thread tried to place locks on both tables.
The server did not compile correctly when using gcc4 on AMD64 platforms. (Bug #12040)
SHOW BINARY LOGS displayed a file
size of 0 for all log files but the current one if the files
were not located in the data directory.
Duplicate trigger names were permitted within a single schema. (Bug #6182)
IP addresses not shown in
command on second ndb_mgmd (or on ndb_mgmd restart).
For a stored procedure defined with
reported the use invoking the procedure, not the user who
INFORMATION_SCHEMA.COLUMNS had some
inaccurate values for some data types.
ORDER BY on a
SELECT from a
VIEW produced unexpected results when
VIEW and underlying table had the same column
name on different columns.
The server did not accept some fully qualified trigger names. (Bug #8758)
Increased the version number of the
libmysqlclient shared library from 14 to 15
because it is binary incompatible with the MySQL 4.1 client
For execution of a stored procedure that refers to a view, changes to the view definition were not seen. The procedure continued to see the old contents of the view. (Bug #6120)
Creating a trigger in one database that references a table in another database was being permitted without generating errors. (Bug #8751)
mysql.proc table was not being created
properly with the proper
utf8 character set
and collation, causing server crashes for stored procedure
operations if the server was using a multibyte character set.
To take advantage of the bug fix,
mysql_fix_privilege_tables should be run to
correct the structure of the
Note that it is necessary to run
mysql_fix_privileges_tables when upgrading
from a previous installation that contains the
mysql.proc table (that is, from a previous
5.0 installation). Otherwise, creating stored procedures might
SELECT ... NOT IN() gave unexpected results
when only static value present between the
MySQL server would crash is a fetch was performed after a
cursors were involved.
The server crashed upon execution of a statement that used a
stored function indirectly (via a view) if the function was not
yet in the connection-specific stored routine cache and the
statement would update a
variable. This fix enables the use of stored routines under
LOCK TABLES without explicitly
mysql.proc table. However, you
mysql.proc in statements that will
combine locking of it with modifications for other tables.
Incorrect column values could be retrieved from views defined
using statements of the form
SELECT * FROM
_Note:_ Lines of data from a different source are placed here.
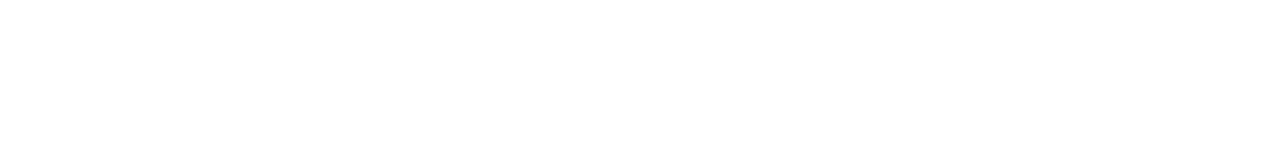
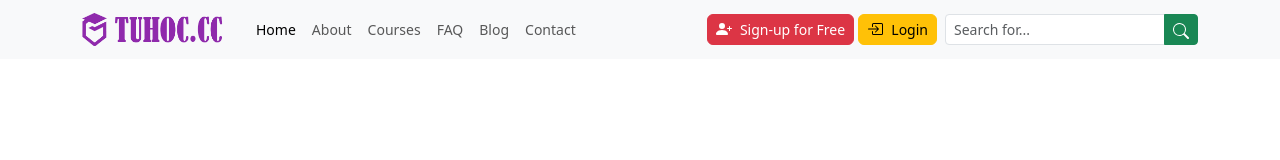
Before and after one commit to dangdondoc/du-an-4-bootstrap, a plain HTML site: page index.html in a window 1280 px wide. Drawn offline with nearby package versions, Linux system fonts and the light colour scheme.

Commit message:
1.navbar

```diff
--- a/index.html
+++ b/index.html
@@ -1,11 +1,147 @@
 <!DOCTYPE html>
-<html lang="en">
-<head>
-    <meta charset="UTF-8">
-    <meta name="viewport" content="width=device-width, initial-scale=1.0">
-    <title>Document</title>
-</head>
-<body>
+<html lang="vi">
+  <head>
+    <meta charset="UTF-8" />
+    <meta name="viewport" content="width=device-width, initial-scale=1.0" />
+    <title>Dự án : Bootstrap</title>
 
-</body>
+    <!-- link css bt -->
+    <link
+      href="https://cdn.jsdelivr.net/npm/bootstrap@5.3.7/dist/css/bootstrap.min.css"
+      rel="stylesheet"
+      integrity="sha384-LN+7fdVzj6u52u30Kp6M/trliBMCMKTyK833zpbD+pXdCLuTusPj697FH4R/5mcr"
+      crossorigin="anonymous"
+    />
+
+    <!-- link my style -->
+
+    <link rel="stylesheet" href="./mystyle.css" />
+  </head>
+  <body>
+    <!-- navbar -->
+
+    <nav class="navbar navbar-expand-lg bg-body-tertiary py-2">
+      <div class="container">
+        <a class="navbar-brand" href="#">
+          <img src="./img/logo-tuhoc-light.png" alt="" />
+        </a>
+        <button
+          class="navbar-toggler"
+          type="button"
+          data-bs-toggle="collapse"
+          data-bs-target="#navbarSupportedContent"
+          aria-controls="navbarSupportedContent"
+          aria-expanded="false"
+          aria-label="Toggle navigation"
+        >
+          <span class="navbar-toggler-icon"></span>
+        </button>
+        <div class="collapse navbar-collapse" id="navbarSupportedContent">
+          <ul class="navbar-nav me-auto mb-2 mb-lg-0 small">
+            <li class="nav-item">
+              <a class="nav-link active" aria-current="page" href="#">Home</a>
+            </li>
+            <li class="nav-item">
+              <a class="nav-link" href="#">About</a>
+            </li>
+            <li class="nav-item">
+              <a class="nav-link" href="#">Courses</a>
+            </li>
+            <li class="nav-item">
+              <a class="nav-link" href="#">FAQ</a>
+            </li>
+            <li class="nav-item">
+              <a class="nav-link" href="#">Blog</a>
+            </li>
+            <li class="nav-item">
+              <a class="nav-link" href="#">Contact</a>
+            </li>
+          </ul>
+
+          <div class="d-md-block gap-2 me-2 mb-lg-0 mb-2 d-grid">
+            <!-- btn-sign-up -->
+            <a
+              href="#"
+              class="btn btn-danger btn-sm rounded d-inline-flex align-items-center justify-content-center"
+            >
+              <svg
+                xmlns="http://www.w3.org/2000/svg"
+                width="16"
+                height="16"
+                fill="currentColor"
+                class="bi bi-person-plus-fill me-2"
+                viewBox="0 0 16 16"
+              >
+                <path
+                  d="M1 14s-1 0-1-1 1-4 6-4 6 3 6 4-1 1-1 1H1zm5-6a3 3 0 1 0 0-6 3 3 0 0 0 0 6z"
+                ></path>
+                <path
+                  fill-rule="evenodd"
+                  d="M13.5 5a.5.5 0 0 1 .5.5V7h1.5a.5.5 0 0 1 0 1H14v1.5a.5.5 0 0 1-1 0V8h-1.5a.5.5 0 0 1 0-1H13V5.5a.5.5 0 0 1 .5-.5z"
+                ></path>
+              </svg>
+              Sign-up for Free
+            </a>
+            <!-- btn-login -->
+            <a
+              href="#"
+              class="btn-sm btn btn-warning rounded d-inline-flex align-items-center justify-content-center"
+            >
+              <svg
+                xmlns="http://www.w3.org/2000/svg"
+                width="16"
+                height="16"
+                fill="currentColor"
+                class="bi bi-box-arrow-in-right me-2"
+                viewBox="0 0 16 16"
+              >
+                <path
+                  fill-rule="evenodd"
+                  d="M6 3.5a.5.5 0 0 1 .5-.5h8a.5.5 0 0 1 .5.5v9a.5.5 0 0 1-.5.5h-8a.5.5 0 0 1-.5-.5v-2a.5.5 0 0 0-1 0v2A1.5 1.5 0 0 0 6.5 14h8a1.5 1.5 0 0 0 1.5-1.5v-9A1.5 1.5 0 0 0 14.5 2h-8A1.5 1.5 0 0 0 5 3.5v2a.5.5 0 0 0 1 0v-2z"
+                ></path>
+                <path
+                  fill-rule="evenodd"
+                  d="M11.854 8.354a.5.5 0 0 0 0-.708l-3-3a.5.5 0 1 0-.708.708L10.293 7.5H1.5a.5.5 0 0 0 0 1h8.793l-2.147 2.146a.5.5 0 0 0 .708.708l3-3z"
+                ></path>
+              </svg>
+              Login
+            </a>
+          </div>
+
+          <!-- btn -search -->
+          <form class="d-flex" role="search">
+            <div class="input-group">
+              <input
+                class="form-control me-0 form-control-sm"
+                type="search"
+                placeholder="Search for..."
+                aria-label="Search"
+              />
+              <button class="btn btn-success btn-sm" type="submit">
+                <svg
+                  xmlns="http://www.w3.org/2000/svg"
+                  width="16"
+                  height="16"
+                  fill="currentColor"
+                  class="bi bi-search"
+                  viewBox="0 0 16 16"
+                >
+                  <path
+                    d="M11.742 10.344a6.5 6.5 0 1 0-1.397 1.398h-.001c.03.04.062.078.098.115l3.85 3.85a1 1 0 0 0 1.415-1.414l-3.85-3.85a1.007 1.007 0 0 0-.115-.1zM12 6.5a5.5 5.5 0 1 1-11 0 5.5 5.5 0 0 1 11 0z"
+                  ></path>
+                </svg>
+              </button>
+            </div>
+          </form>
+        </div>
+      </div>
+    </nav>
+
+    <!-- link js bt -->
+    <script
+      src="https://cdn.jsdelivr.net/npm/bootstrap@5.3.7/dist/js/bootstrap.bundle.min.js"
+      integrity="sha384-ndDqU0Gzau9qJ1lfW4pNLlhNTkCfHzAVBReH9diLvGRem5+R9g2FzA8ZGN954O5Q"
+      crossorigin="anonymous"
+    ></script>
+  </body>
 </html>
--- /dev/null
+++ b/mystyle.css
@@ -0,0 +1,3 @@
+.navbar-brand img {
+  width: 150px;
+}
```
Also changed, not shown: img/_subscribe.jpg (added), img/clock.png (added), img/logo-tuhoc-dark.png (added), img/logo-tuhoc-light.png (added), img/main-header.jpg (added), img/pic1.jpg (added), img/pic2.jpg (added), img/pic3.jpg (added), img/responsive.png (added), img/subscribe.jpg (added), img/tick.png (added).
Aliasing the column names in a
VIEW did not
work when executing a
query on the
With strict SQL mode enabled,
TABLE reported spurious “Invalid default
value” messages for columns that had no
Execution of a prepared statement that invoked a nonexistent or dropped stored routine would crash the server. (Bug #11834)
traditional SQL mode accepted invalid
dates if the date value provided was the result of an implicit
SHOW PROCEDURE/FUNCTION STATUS didn't work
for users with limited access.
In SQL prepared statements, comparisons could fail for values
not equally space-padded. For example,
SELECT 'a' =
'a '; returns 1, but
PREPARE s FROM
'SELECT ?=?'; SET @a = 'a', @b = 'a '; PREPARE s FROM
'SELECT ?=?'; EXECUTE s USING @a, @b; incorrectly
LIKE pattern matching using prefix index didn't return correct result. (Bug #11650)
When invoked within a view,
SUBTIME() returned incorrect
Within a stored procedure that selects from a table, invoking another procedure that requires a write lock for the table caused that procedure to fail with a message that the table was read-locked. (Bug #9565)
For several character sets, MySQL incorrectly converted the
character code for the division sign to the
eucjpms character set.
The C API function
mysql_stmt_reset() did not clear
Labels in stored routines did not work if the character set was
Within a stored procedure, selecting from a table through a view caused subsequent updates to the table to fail with a message that the table was read-locked. (Bug #9597)
Server-side prepared statements failed for columns with a
character set of